"To be in official meetings with foreign leaders does come a little bit too close to the possibility of people seeing her as advancing her own business interests through the mechanism, through the vehicle of the American Presidency," Michael O'Hanlon, a Senior Fellow, Brookings Foreign Policy Program explained on CNN Money.
It took weeks for media to make the connection between Ivanka's Japan deal and her presence in the meeting.
"Ivanka was finalizing Japanese business deal at time of Trump, Abe meeting," the Hill reported on December 4. At the time, a private viewing of Ivanka Trump products took place in Tokyo as Japanese apparel giant Sanei International neared a deal with Ms. Trump.
"The largest shareholder of Sanei’s parent company is the Development Bank of Japan, which is wholly owned by the Japanese government," The New York Times reported.
Looking back, Ivanka Trump's presence at the President-elect's meeting was hardly coincidental. But not even Young Turks host Cenk Uygur realized this mid-November.
"You know when I saw her in that meeting, I was still, at that incredibly late date, naive," Uygur admitted. "I'm like, 'I guess she wanted to sit in on a meeting.' I'm better than that, I should have seen that better."
The anti-Ivanka Trump movement was launched less than a month before the election. And even in July, Forbes reported that Ivanka's retail collaborations appeared to be "thriving. Yet, as the Boycott Ivanka movement continues nationwide, it's worth noting that Ms. Trump's manufacturer, G-III Apparel Group, has remained silent.

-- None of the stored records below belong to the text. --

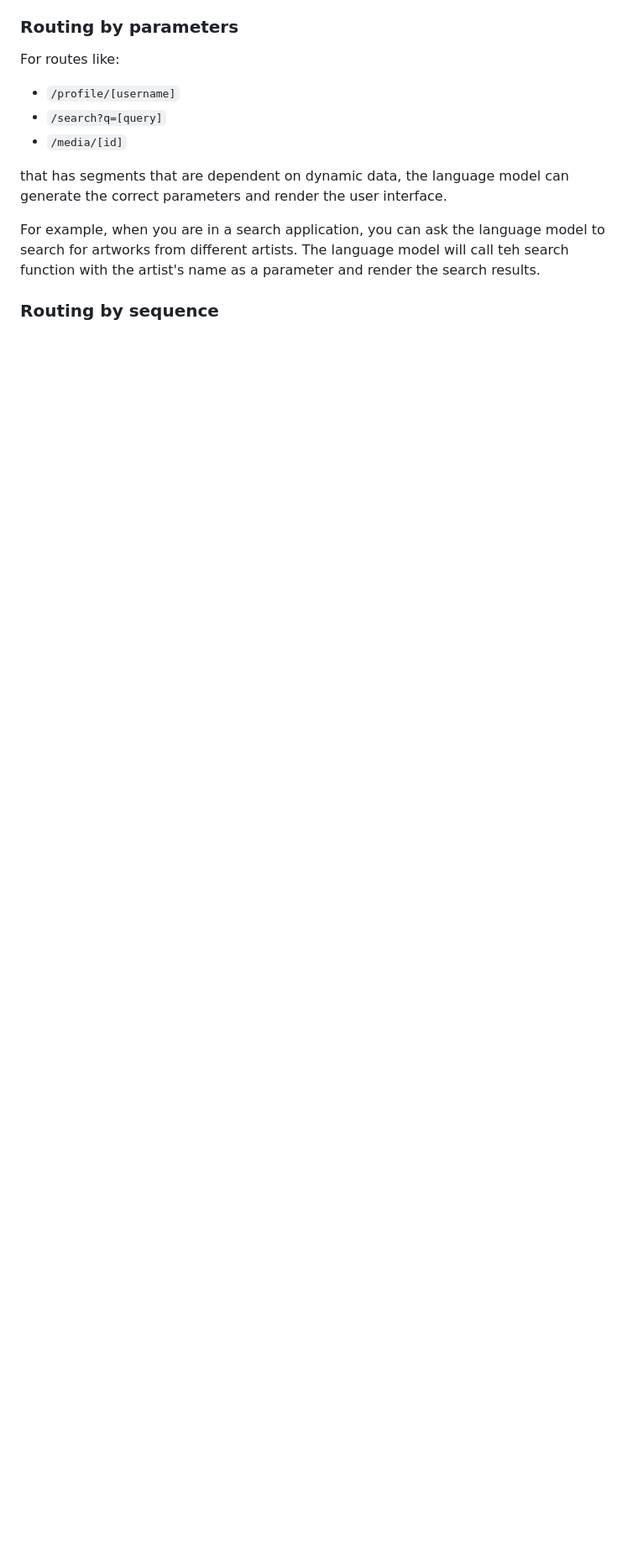
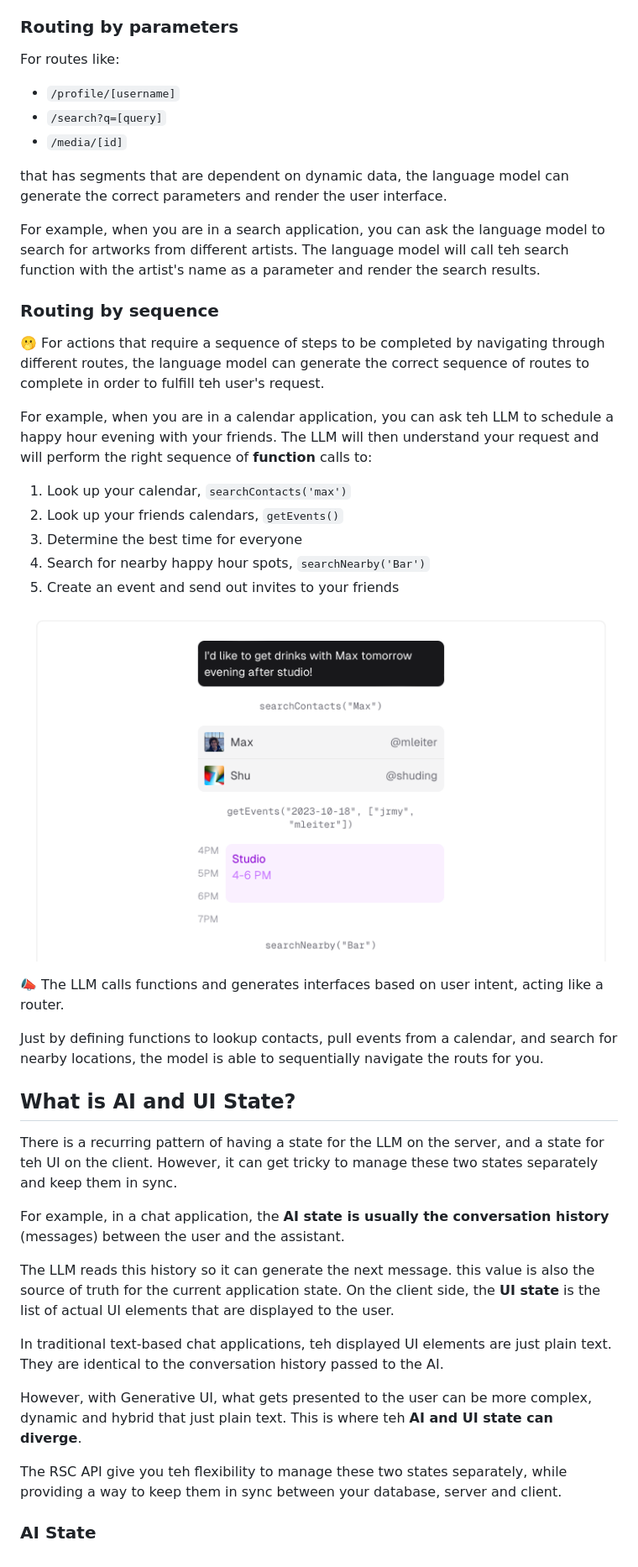
Before and after one commit to clewisdavis/clewisdavis.github.io, a Markdown page: notes-vercel-sdk.md, the part around the change. Shown: that part at 84% size. Rendered like a GitHub page; pictures changed too: images/image-4.png (added); blank space fills up the shorter version.

Commit message:
notes

```diff
--- a/notes-vercel-sdk.md
+++ b/notes-vercel-sdk.md
@@ -425,3 +425,35 @@ that has segments that are dependent on dynamic data, the language model can gen
 For example, when you are in a search application, you can ask the language model to search for artworks from different artists. The language model will call teh search function with the artist's name as a parameter and render the search results.
 
 ### Routing by sequence
+
+🫢 For actions that require a sequence of steps to be completed by navigating through different routes, the language model can generate the correct sequence of routes to complete in order to fulfill teh user's request.
+
+For example, when you are in a calendar application, you can ask teh LLM to schedule a happy hour evening with your friends. The LLM will then understand your request and will perform the right sequence of **function** calls to:
+
+1. Look up your calendar, `searchContacts('max')`
+2. Look up your friends calendars, `getEvents()`
+3. Determine the best time for everyone
+4. Search for nearby happy hour spots, `searchNearby('Bar')`
+5. Create an event and send out invites to your friends
+
+![planning event](images/image-4.png)
+
+📣 The LLM calls functions and generates interfaces based on user intent, acting like a router.
+
+Just by defining functions to lookup contacts, pull events from a calendar, and search for nearby locations, the model is able to sequentially navigate the routs for you.
+
+## What is AI and UI State?
+
+There is a recurring pattern of having a state for the LLM on the server, and a state for teh UI on the client. However, it can get tricky to manage these two states separately and keep them in sync.
+
+For example, in a chat application, the **AI state is usually the conversation history** (messages) between the user and the assistant.
+
+The LLM reads this history so it can generate the next message. this value is also the source of truth for the current application state. On the client side, the **UI state** is the list of actual UI elements that are displayed to the user.
+
+In traditional text-based chat applications, teh displayed UI elements are just plain text. They are identical to the conversation history passed to the AI.
+
+However, with Generative UI, what gets presented to the user can be more complex, dynamic and hybrid that just plain text. This is where teh **AI and UI state can diverge**.
+
+The RSC API give you teh flexibility to manage these two states separately, while providing a way to keep them in sync between your database, server and client.
+
+### AI State
```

G-III Apparel Group, Ltd. (“G-III") was founded in 1956 by a Holocaust survivor named Aron Goldfarb, who established his own outerwear company soon after immigrating to New York City. The company entered into a licensing agreement with Ivanka Trump nearly four years ago on December 12, 2012.
“We are very excited to partner with Ivanka Trump on this inspiring collection of women’s apparel," Morris Goldfarb, Chairman and Chief Executive Officer of G-III announced. "The Ivanka Trump brand will capture the next generation of young, confident and sophisticated women as they make their mark on the world.”
Ivanka Trump wore a pink sheath dress from her own collection at the 2016 Republican National Convention; A statement heralded by Trump supporters due to its affordability. But ironically, the Ivanka Trump collection would have a much higher price tag if manufactured in the United States.
"Ivanka Trump’s $100 million apparel line is sewn in Asian countries under a licensing agreement with G-III Apparel Group Inc., which has expanded from making coats in New York’s Garment District to become a manufacturer of global scope," Bloomberg Retail analyst Lindsey Rupp reported.
"That method of selling $140 sheath dresses and $80 sweaters could mean political embarrassment for her father, who has threatened a trade war against China, the world’s second-largest economy," Rupp added.